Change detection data
◆ ◆ ◆ ◆

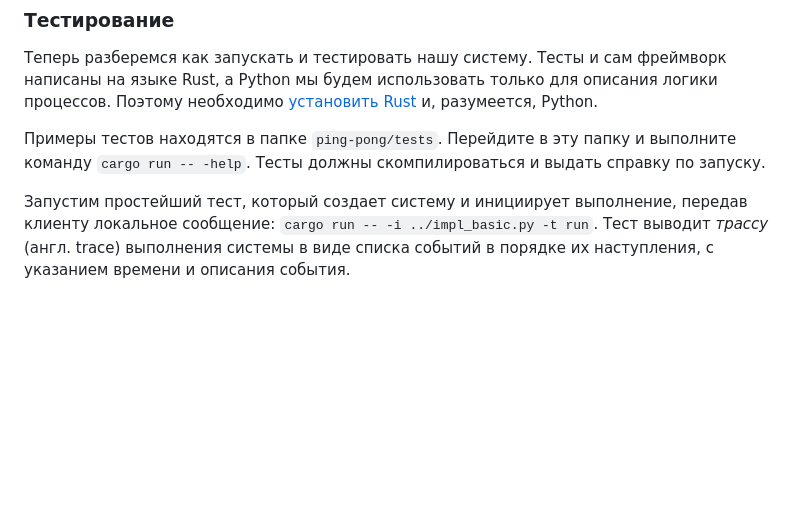
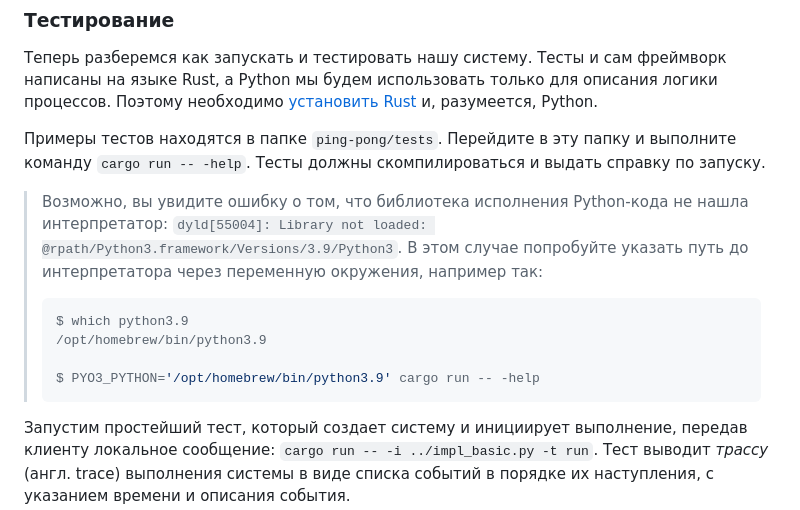
Before and after one commit to distsys-course/materials, a Markdown page: seminars/01-framework/readme.md, the part around the change. Drawn GitHub-style; blank space fills up the shorter version.

Commit message:
Add comment on specifying Python executable

````diff
--- a/seminars/01-framework/readme.md
+++ b/seminars/01-framework/readme.md
@@ -53,6 +53,15 @@
 Теперь разберемся как запускать и тестировать нашу систему. Тесты и сам фреймворк написаны на языке Rust, а Python мы будем использовать только для описания логики процессов. Поэтому необходимо [установить Rust](https://www.rust-lang.org/tools/install) и, разумеется, Python.
 
 Примеры тестов находятся в папке `ping-pong/tests`. Перейдите в эту папку и выполните команду `cargo run -- -help`. Тесты должны скомпилироваться и выдать справку по запуску.
+
+> Возможно, вы увидите ошибку о том, что библиотека исполнения Python-кода не нашла интерпретатор: `dyld[55004]: Library not loaded: @rpath/Python3.framework/Versions/3.9/Python3`. В этом случае попробуйте указать путь до интерпретатора через переменную окружения, например так:
+>
+> ```bash
+> $ which python3.9
+> /opt/homebrew/bin/python3.9
+>
+> $ PYO3_PYTHON='/opt/homebrew/bin/python3.9' cargo run -- -help
+> ```
 
 Запустим простейший тест, который создает систему и инициирует выполнение, передав клиенту локальное сообщение: `cargo run -- -i ../impl_basic.py -t run`. Тест выводит _трассу_ (англ. trace) выполнения системы в виде списка событий в порядке их наступления, с указанием времени и описания события.
 
````
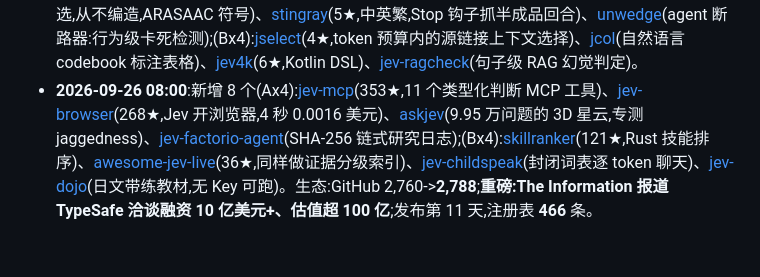
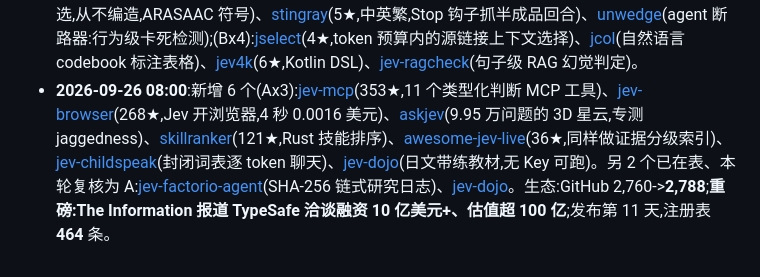
Before and after one commit to everyinfra/jev-radar, a Markdown page: CASEBOOK.md, the part around the change. GitHub-like rendering.

Commit message:
fix scan 2026-09-26 08:00: correct registry count to 464 (6 new entries; jev-factorio-agent & jev-dojo were already tracked, re-verified A)

```diff
--- a/CASEBOOK.md
+++ b/CASEBOOK.md
@@ -589,4 +589,4 @@ u/Nedomas,[supercorp-ai/supercov](https://github.com/supercorp-ai/supercov),Rust
 - **2026-09-25 23:00**:新增 7 个(Ax3):[tinyjev](https://github.com/ankit-aglawe/tinyjev)(21★,中英,0.6B 本地决策模型,PyPI+HF)、[Jevstiller](https://github.com/tomerglick57/Jevstiller)(Jev 在线蒸馏:Banking77 上 99.45% 一致率,CPU 6.5 倍 Jev 限流)、[sooth](https://github.com/naufalhilmiaji/sooth)(逐句事实核查 for CI:PASS/FAIL/REVIEW+源行号);(Bx4):[design-os-generative-ui](https://github.com/jangtrinh/design-os-generative-ui)(Laya-MLX+Jev 级联,<50ms 生成式 UI)、[live-love-jev](https://github.com/Jimuelle07/live-love-jev)(Claude Code 省 token:子代理路由到便宜模型)、[cursor-clijev-compaction](https://github.com/kleosr/cursor-clijev-compaction)(Cursor CLI 上下文恢复)、[masroufi](https://github.com/wafaa-alhayek/masroufi)(加沙家庭开支追踪)。生态:GitHub 2,711->2,732;发布第 10 天,注册表 444 条;OpenJev 涨到 30★。
 - **2026-09-26 02:00**:新增 7 个(Ax3):[system-one-connector](https://github.com/itsmostafa/system-one-connector)(303★,MCP 连接器:给 Claude/Codex/Hermes/pi 直接接 Jev)、[lisa](https://github.com/turenlabs/lisa)(GitHub Action 四问审计:密钥/漏洞/复杂度/AI 操纵)、[jev-lifecycle](https://github.com/gbesse/jev-lifecycle)(6 个生产工具:shadow/contractlab/router/pulse/triageops/set);(Bx4):[semcull](https://github.com/ElsonNg/semcull)(噪声工具输出省 token)、[instruct-jev](https://github.com/ctaxnagomi/instruct-jev)(指令语料库 choice/noul/score)、[jev-driver](https://github.com/Shearerbeard/jev-driver)(Rust 类型驱动)、[clawd-jev-trading](https://github.com/Solizardking/clawd-jev-trading-machine)(Solana 纸面交易)。生态:GitHub 2,732->2,760;发布第 11 天,注册表 451 条。
 - **2026-09-26 05:00**:新增 7 个(Ax3):[aphasia-word-finder](https://github.com/nautahakk/aphasia-word-finder)(失语症找词器:900 词 6 片一次问+二轮精选,从不编造,ARASAAC 符号)、[stingray](https://github.com/Nanako0129/stingray)(5★,中英繁,Stop 钩子抓半成品回合)、[unwedge](https://github.com/umithavare/unwedge)(agent 断路器:行为级卡死检测);(Bx4):[jselect](https://github.com/keltokhy/jselect)(4★,token 预算内的源链接上下文选择)、[jcol](https://github.com/keltokhy/jcol)(自然语言 codebook 标注表格)、[jev4k](https://github.com/pambrose/jev4k)(6★,Kotlin DSL)、[jev-ragcheck](https://github.com/gabazureus/jev-ragcheck)(句子级 RAG 幻觉判定)。
-- **2026-09-26 08:00**:新增 8 个(Ax4):[jev-mcp](https://github.com/jkudish/jev-mcp)(353★,11 个类型化判断 MCP 工具)、[jev-browser](https://github.com/jkudish/jev-browser)(268★,Jev 开浏览器,4 秒 0.0016 美元)、[askjev](https://github.com/brian-w-zhang/askjev)(9.95 万问题的 3D 星云,专测 jaggedness)、[jev-factorio-agent](https://github.com/CompleteDotTech/jev-factorio-agent)(SHA-256 链式研究日志);(Bx4):[skillranker](https://github.com/Dicklesworthstone/skillranker)(121★,Rust 技能排序)、[awesome-jev-live](https://github.com/wh000wh000/awesome-jev-live)(36★,同样做证据分级索引)、[jev-childspeak](https://github.com/liora-iyzebhel/jev-childspeak)(封闭词表逐 token 聊天)、[jev-dojo](https://github.com/kenmori/jev-dojo)(日文带练教材,无 Key 可跑)。生态:GitHub 2,760->**2,788**;**重磅:The Information 报道 TypeSafe 洽谈融资 10 亿美元+、估值超 100 亿**;发布第 11 天,注册表 **466** 条。
+- **2026-09-26 08:00**:新增 6 个(Ax3):[jev-mcp](https://github.com/jkudish/jev-mcp)(353★,11 个类型化判断 MCP 工具)、[jev-browser](https://github.com/jkudish/jev-browser)(268★,Jev 开浏览器,4 秒 0.0016 美元)、[askjev](https://github.com/brian-w-zhang/askjev)(9.95 万问题的 3D 星云,专测 jaggedness)、[skillranker](https://github.com/Dicklesworthstone/skillranker)(121★,Rust 技能排序)、[awesome-jev-live](https://github.com/wh000wh000/awesome-jev-live)(36★,同样做证据分级索引)、[jev-childspeak](https://github.com/liora-iyzebhel/jev-childspeak)(封闭词表逐 token 聊天)、[jev-dojo](https://github.com/kenmori/jev-dojo)(日文带练教材,无 Key 可跑)。另 2 个已在表、本轮复核为 A:[jev-factorio-agent](https://github.com/CompleteDotTech/jev-factorio-agent)(SHA-256 链式研究日志)、[jev-dojo](https://github.com/kenmori/jev-dojo)。生态:GitHub 2,760->**2,788**;**重磅:The Information 报道 TypeSafe 洽谈融资 10 亿美元+、估值超 100 亿**;发布第 11 天,注册表 **464** 条。
```
Also changed, not shown: README.md (+1 -1 lines).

◆ ◆ ◆ ◆

_TASK:_
For the string "CASEBOOK", go through the entries above and copy each line where it occurs.

_ANSWER BOX:_
Before and after one commit to everyinfra/jev-radar, a Markdown page: CASEBOOK.md, the part around the change. GitHub-like rendering.
--- a/CASEBOOK.md
+++ b/CASEBOOK.md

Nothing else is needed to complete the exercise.